The second and more likely image comes from childhood memories of the long string trailing out of the family guppy. It’s a powerful image, blown up to whale size, but it’s a possibility. I’ve dragged some of my shit around for forty years before getting rid of it. And it might explain why whales sometimes leap all the way out of the water. Everyone has trouble snapping one off from time to time.

It turns out I was right about the floaters. Whales feed in the depths of the ocean, but their shit floats, and phytoplankton at the surface are able to scavenge nutrition from it, making it an important marker for the health of the ecosystem. From an ecologist’s point of view, whales are just a large, rubbery device for transporting nitrogen, in the form of whale shit, from the ocean depths to the surface. It’s an odd way of looking at things, but that’s perspective for you. It’s like saying Norwegian diners are a vehicle for transporting whales to the Trondheim sewer system, which is not, ecologically speaking, as useful.

But it’s even better than that. Whales do not produce massive seagoing turds, but something altogether more wonderful, from the perspective of a word lover. They produce a flocculent plume. That comes from the Latin for a feathery mass with the consistency of a tuft of wool. I thought I was happy before, but knowing that there are flocculent plumes of whale poop floating on the ocean has enriched my life. So has learning that the word “flocculus” also refers to either of two small round lobes on the lower posterior border of the cerebellum. This is also where we get the concept “asshat.”

We word lovers can take great trips without ever leaving the dictionary, and we come back with crushes and flirtations of our own. I have been trying to work the word “snarge” into a blog post for a year, without offending the sensibilities of my birding friends.
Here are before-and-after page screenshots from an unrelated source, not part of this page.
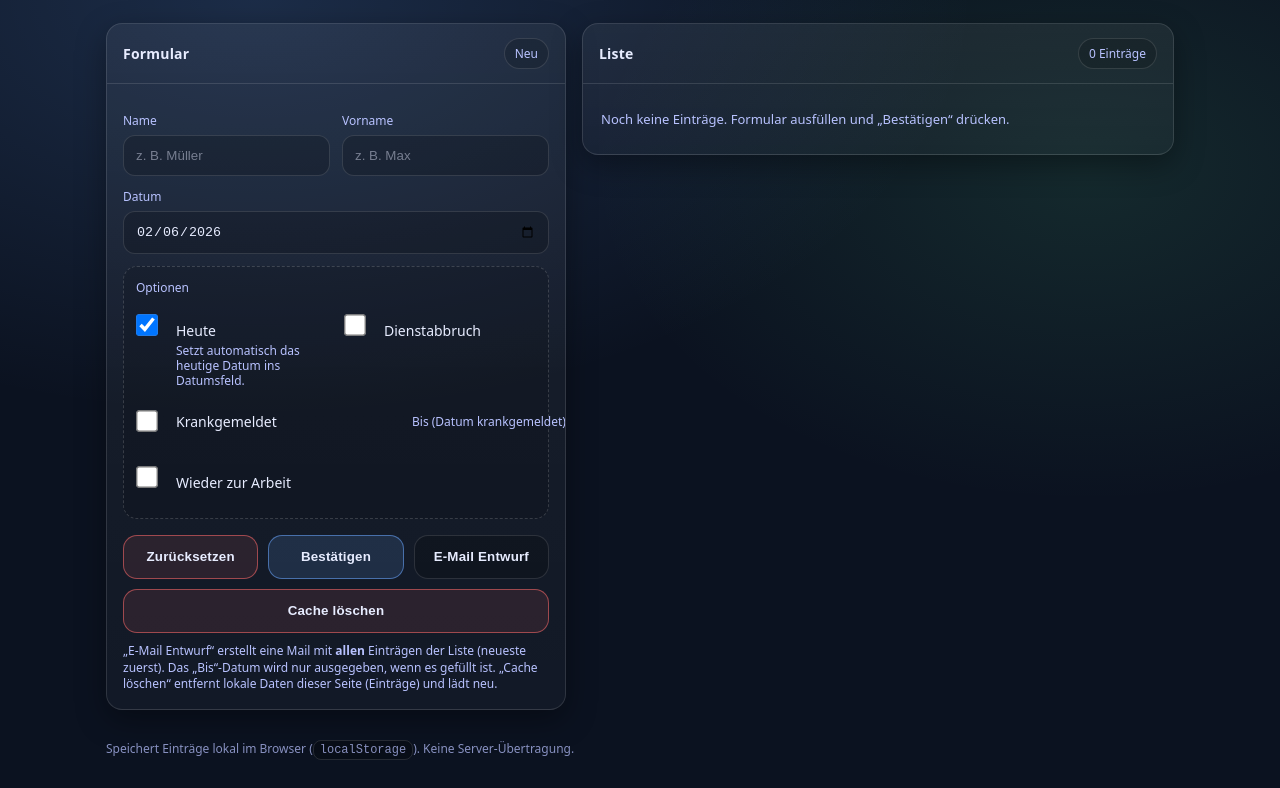
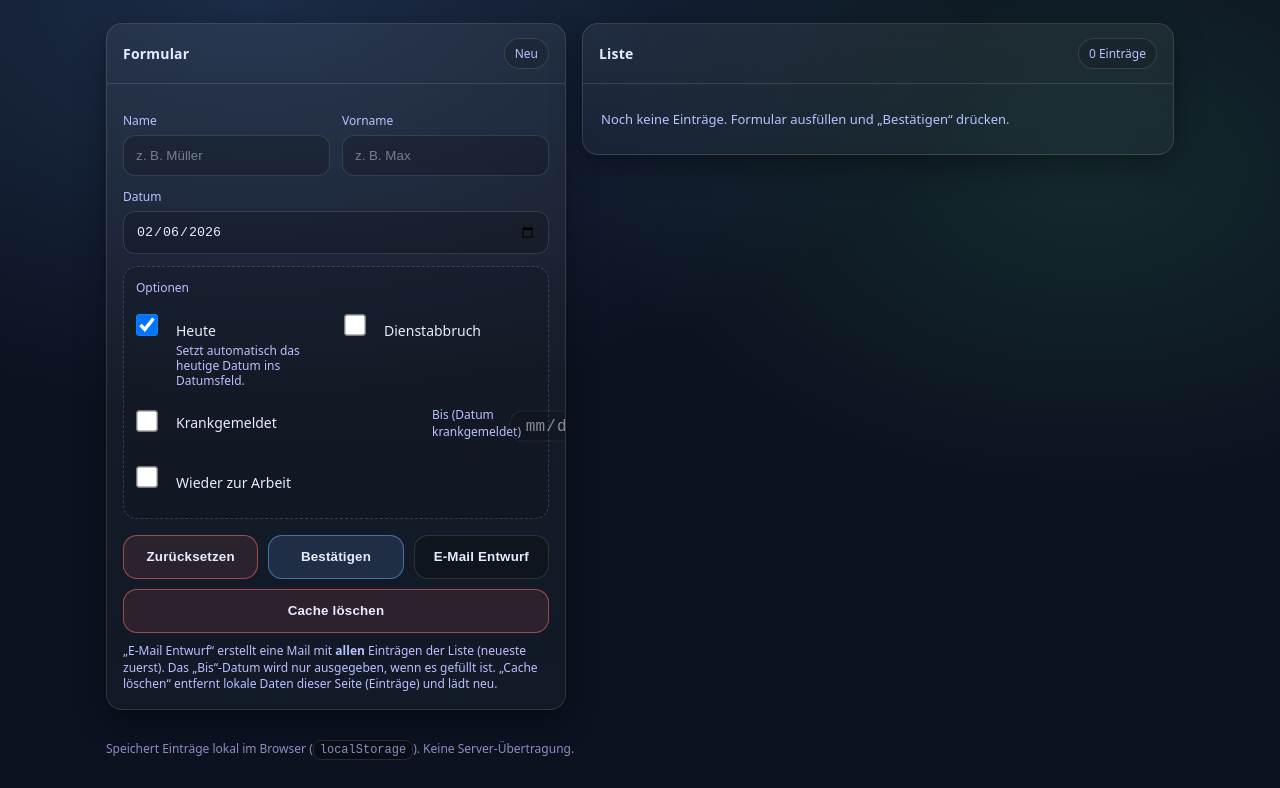
Before and after one commit to davsan86/krankmeldung-schule-pbg.de, a plain HTML site: page index.html in a window 1280 px wide. Shown: the part 92-880 px from the top of the page. Drawn offline with Linux system fonts and the light colour scheme.

Commit message:
Update index.html

```diff
--- a/index.html
+++ b/index.html
@@ -42,7 +42,6 @@
       line-height:1.35;
     }
 
-    /* Layout: Tablet (iPad) 1-spaltig (lesbarer), Desktop sehr breit 2-spaltig */
     .wrap{
       max-width:1100px;
       margin:0 auto;
@@ -117,14 +116,13 @@
       gap:10px;
     }
 
-    /* Tablet & größer: 2 Spalten – nutzt Platz besser */
     @media (min-width: 760px){
       .checks{
         grid-template-columns: 1fr 1fr;
         gap:12px 16px;
       }
       .checks > .checks-title{ grid-column: 1 / -1; }
-      .check-inline{ grid-column: 1 / -1; } /* Krankgemeldet über volle Breite */
+      .check-inline{ grid-column: 1 / -1; }
     }
 
     .checks-title{
@@ -133,13 +131,12 @@
       color:var(--muted);
     }
 
-    /* Jede Checkbox-Zeile als Grid: [Box] [Inhalt] */
     .check{
       display:grid;
       grid-template-columns: 28px 1fr;
       gap:12px;
       align-items:start;
-      min-height:44px; /* Touch target */
+      min-height:44px;
     }
     .check input{
       margin:6px 0 0 2px;
@@ -166,17 +163,17 @@
       line-height:1.25;
     }
 
-    /* Krankgemeldet-Zeile: rechts „Bis“-Datum sauber ausrichten */
+    /* Krankgemeldet-Zeile */
     .check-inline-content{
       display:grid;
       grid-template-columns: 1fr;
       gap:10px;
       width:100%;
+      align-items:start;
     }
-
     @media (min-width: 760px){
       .check-inline-content{
-        grid-template-columns: 220px 1fr; /* links Label, rechts Bis-Block */
+        grid-template-columns: 240px 1fr;
         align-items:center;
         column-gap:16px;
       }
@@ -186,14 +183,20 @@
       display:grid;
       grid-template-columns: 1fr;
       gap:6px;
+      width:100%;
     }
 
+    /* FIX: iPad/Tablet – Date-Feld darf nicht kollabieren */
     @media (min-width: 760px){
       .bis-block{
-        grid-template-columns: auto 260px; /* "Bis..." + Feld */
+        grid-template-columns: 1fr minmax(240px, 360px);
         align-items:center;
         gap:10px;
-        justify-content:end;
+        justify-items:stretch; /* statt end -> verhindert shrink */
+      }
+      #krankBis{
+        min-width:240px;       /* verhindert „13“-Mini-Feld */
+        width:100%;
       }
     }
 
@@ -201,10 +204,7 @@
       margin:0;
       font-size:12px;
       color:var(--muted);
-      white-space:nowrap;
-    }
-    @media (max-width: 520px){
-      .inline-label{ white-space:normal; }
+      white-space:normal; /* nicht abschneiden, lieber umbrechen */
     }
 
     /* ===== Buttons ===== */
@@ -219,7 +219,6 @@
         grid-template-columns: 1fr 1fr 1fr;
       }
     }
-    /* Auf iPad: Cache löschen volle Breite unter den 3 Buttons */
     .btns-secondary{
       margin-top:10px;
       display:block;
@@ -239,7 +238,7 @@
       justify-content:center;
       gap:10px;
       transition: transform .06s ease, border-color .12s ease, background .12s ease;
-      min-height: 44px; /* iOS guideline */
+      min-height: 44px;
       width:100%;
     }
     button:active{ transform: translateY(1px); }
@@ -252,9 +251,7 @@
       background: rgba(255,106,106,.10);
     }
 
-    #clearCacheBtn{
-      width:100%;
-    }
+    #clearCacheBtn{ width:100%; }
 
     .hint{
       margin-top:10px;
```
Now I have finally done it, and I owe it all to the flocculent plumes that will float forever on the surface of my cerebellum.

And the fearless Titanic ship captain of my imagination can now spy a pod of whales grunting in the distance and get the word out via the musicians in the band. “Hang onto the rails,” he might advise, “we’re going to be running into a little flocculence ahead.” I’m betting this will get that crazy dame off the bow, too.